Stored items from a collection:
*-*-*

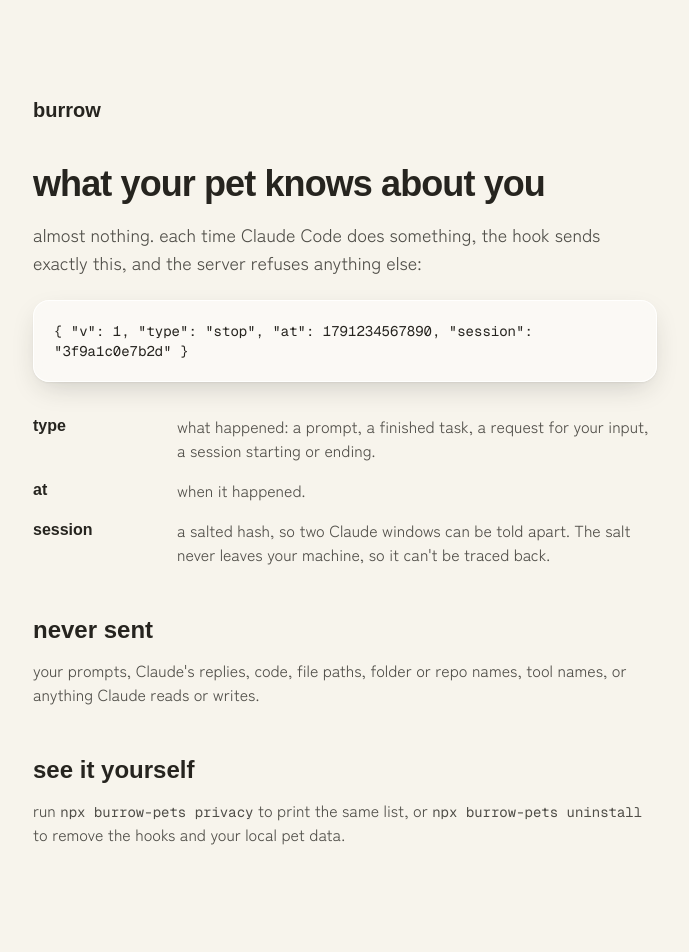
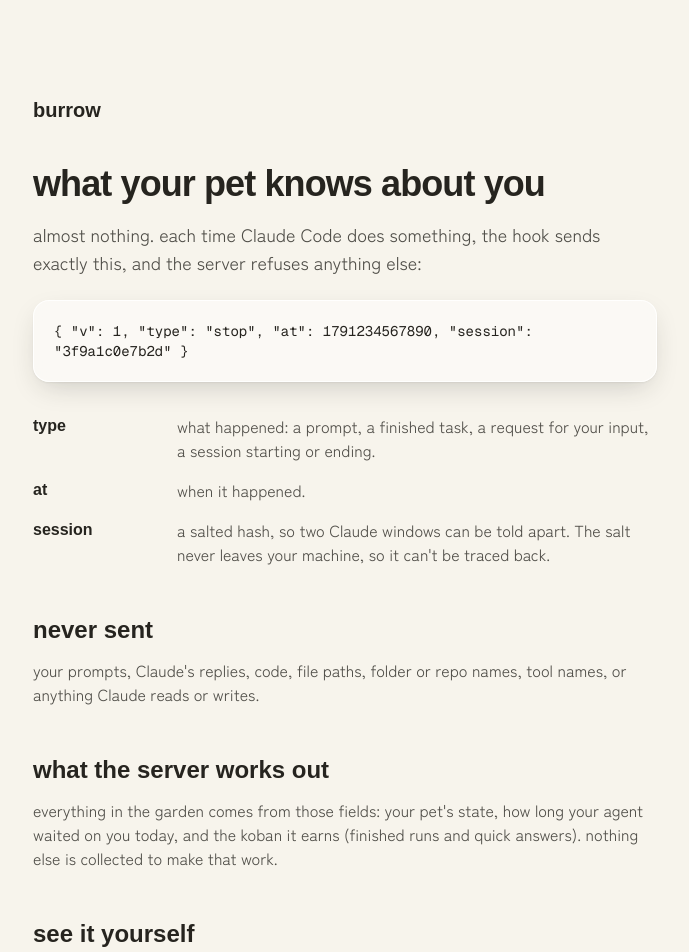
Before and after one commit to siddhantarora7/burrow, a Next.js app in the folder apps/web/: page /privacy in a window 1280 px wide. Shown: the top 952 px of the page, without its empty margins (295-984 px from the left). Built offline with nearby package versions, Linux system fonts and the light colour scheme; a web font is replaced by a local one.

Commit message:
copy: plainer words on the landing page, README and launch drafts; privacy says what the server works out
Drops tidy three-part lists and slogans ('so you don't have to', 'growth costs no privacy') for
plain sentences, and the privacy page now says growth and waited-time come from the same fields.

```diff
--- a/apps/web/app/Landing.tsx
+++ b/apps/web/app/Landing.tsx
@@ -106,7 +106,7 @@
             <Sprite species="mochi" color="sakura" state="wave" size={60} animate className="-my-4 ml-1 inline-block align-middle sm:-my-8 sm:ml-3 sm:!size-[96px]" />
           </h1>
           <p className="mx-auto mt-6 max-w-xl text-pretty font-sans text-lg leading-relaxed text-[#c9cbe0] sm:text-xl">
-            burrow is a tiny pixel pet for Claude Code. it works while your agent runs, waves the moment it needs you, and grows as you ship, in a garden shared with your friends.
+            burrow is a tiny pixel pet for Claude Code. it waves the moment your agent stops to ask you something, so you stop coming back to an agent that sat waiting for twenty minutes.
           </p>
           <div className="mt-10 flex flex-col items-center justify-center gap-4 sm:flex-row">
             <Command dark />
@@ -179,8 +179,7 @@
         </section>
 
         <section className="mx-auto max-w-5xl px-5 pt-28 sm:px-8 sm:pt-36">
-          <p className="text-center text-sm font-medium text-[var(--muted)]">what it does</p>
-          <h2 className="mt-3 text-balance text-center text-3xl font-bold tracking-[-0.02em] sm:text-5xl">it watches your agent, so you don&apos;t have to.</h2>
+          <h2 className="text-balance text-center text-3xl font-bold tracking-[-0.02em] sm:text-5xl">what it does</h2>
           <div className="mx-auto mt-14 grid max-w-4xl gap-10 sm:grid-cols-2 sm:gap-x-14 sm:gap-y-12">
             {POINTS.map(({ Icon, title, body }) => (
               <div key={title}>
--- a/apps/web/app/layout.tsx
+++ b/apps/web/app/layout.tsx
@@ -6,7 +6,7 @@
 const body = Zen_Kaku_Gothic_New({ weight: ['400', '500', '700'], subsets: ['latin'], variable: '--font-zen-kaku' })
 const mono = Geist_Mono({ subsets: ['latin'], variable: '--font-geist-mono' })
 
-const description = 'a pixel pet for Claude Code that waves when your agent is waiting on you, in a garden shared with your friends.'
+const description = 'a pixel pet for Claude Code that waves when your agent is waiting on you. friends can share the garden.'
 
 export const metadata: Metadata = {
   // share cards need absolute image URLs: Vercel provides the production host at build time
--- a/apps/web/app/privacy/page.tsx
+++ b/apps/web/app/privacy/page.tsx
@@ -22,6 +22,10 @@
       </dl>
       <h2 className="mt-12 font-display text-2xl font-bold">never sent</h2>
       <p className="mt-3 opacity-80">your prompts, Claude&apos;s replies, code, file paths, folder or repo names, tool names, or anything Claude reads or writes.</p>
+      <h2 className="mt-12 font-display text-2xl font-bold">what the server works out</h2>
+      <p className="mt-3 opacity-80">
+        everything in the garden comes from those fields: your pet&apos;s state, how long your agent waited on you today, and the koban it earns (finished runs and quick answers). nothing else is collected to make that work.
+      </p>
       <h2 className="mt-12 font-display text-2xl font-bold">see it yourself</h2>
       <p className="mt-3 opacity-80">
         run <code className="font-mono text-sm">npx burrow-pets privacy</code> to print the same list, or{' '}
```
Also changed, not shown: 2 other files (tests, documents, lock files or other folders).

*-*-*

● Task goal: Above are the entries; write them out again exactly, omitting the pictures.

● Completed task:
Before and after one commit to siddhantarora7/burrow, a Next.js app in the folder apps/web/: page /privacy in a window 1280 px wide. Shown: the top 952 px of the page, without its empty margins (295-984 px from the left). Built offline with nearby package versions, Linux system fonts and the light colour scheme; a web font is replaced by a local one.

Commit message:
copy: plainer words on the landing page, README and launch drafts; privacy says what the server works out
Drops tidy three-part lists and slogans ('so you don't have to', 'growth costs no privacy') for
plain sentences, and the privacy page now says growth and waited-time come from the same fields.

```diff
--- a/apps/web/app/Landing.tsx
+++ b/apps/web/app/Landing.tsx
@@ -106,7 +106,7 @@
             <Sprite species="mochi" color="sakura" state="wave" size={60} animate className="-my-4 ml-1 inline-block align-middle sm:-my-8 sm:ml-3 sm:!size-[96px]" />
           </h1>
           <p className="mx-auto mt-6 max-w-xl text-pretty font-sans text-lg leading-relaxed text-[#c9cbe0] sm:text-xl">
-            burrow is a tiny pixel pet for Claude Code. it works while your agent runs, waves the moment it needs you, and grows as you ship, in a garden shared with your friends.
+            burrow is a tiny pixel pet for Claude Code. it waves the moment your agent stops to ask you something, so you stop coming back to an agent that sat waiting for twenty minutes.
           </p>
           <div className="mt-10 flex flex-col items-center justify-center gap-4 sm:flex-row">
             <Command dark />
@@ -179,8 +179,7 @@
         </section>
 
         <section className="mx-auto max-w-5xl px-5 pt-28 sm:px-8 sm:pt-36">
-          <p className="text-center text-sm font-medium text-[var(--muted)]">what it does</p>
-          <h2 className="mt-3 text-balance text-center text-3xl font-bold tracking-[-0.02em] sm:text-5xl">it watches your agent, so you don&apos;t have to.</h2>
+          <h2 className="text-balance text-center text-3xl font-bold tracking-[-0.02em] sm:text-5xl">what it does</h2>
           <div className="mx-auto mt-14 grid max-w-4xl gap-10 sm:grid-cols-2 sm:gap-x-14 sm:gap-y-12">
             {POINTS.map(({ Icon, title, body }) => (
               <div key={title}>
--- a/apps/web/app/layout.tsx
+++ b/apps/web/app/layout.tsx
@@ -6,7 +6,7 @@
 const body = Zen_Kaku_Gothic_New({ weight: ['400', '500', '700'], subsets: ['latin'], variable: '--font-zen-kaku' })
 const mono = Geist_Mono({ subsets: ['latin'], variable: '--font-geist-mono' })
 
-const description = 'a pixel pet for Claude Code that waves when your agent is waiting on you, in a garden shared with your friends.'
+const description = 'a pixel pet for Claude Code that waves when your agent is waiting on you. friends can share the garden.'
 
 export const metadata: Metadata = {
   // share cards need absolute image URLs: Vercel provides the production host at build time
--- a/apps/web/app/privacy/page.tsx
+++ b/apps/web/app/privacy/page.tsx
@@ -22,6 +22,10 @@
       </dl>
       <h2 className="mt-12 font-display text-2xl font-bold">never sent</h2>
       <p className="mt-3 opacity-80">your prompts, Claude&apos;s replies, code, file paths, folder or repo names, tool names, or anything Claude reads or writes.</p>
+      <h2 className="mt-12 font-display text-2xl font-bold">what the server works out</h2>
+      <p className="mt-3 opacity-80">
+        everything in the garden comes from those fields: your pet&apos;s state, how long your agent waited on you today, and the koban it earns (finished runs and quick answers). nothing else is collected to make that work.
+      </p>
       <h2 className="mt-12 font-display text-2xl font-bold">see it yourself</h2>
       <p className="mt-3 opacity-80">
         run <code className="font-mono text-sm">npx burrow-pets privacy</code> to print the same list, or{' '}
```
Also changed, not shown: 2 other files (tests, documents, lock files or other folders).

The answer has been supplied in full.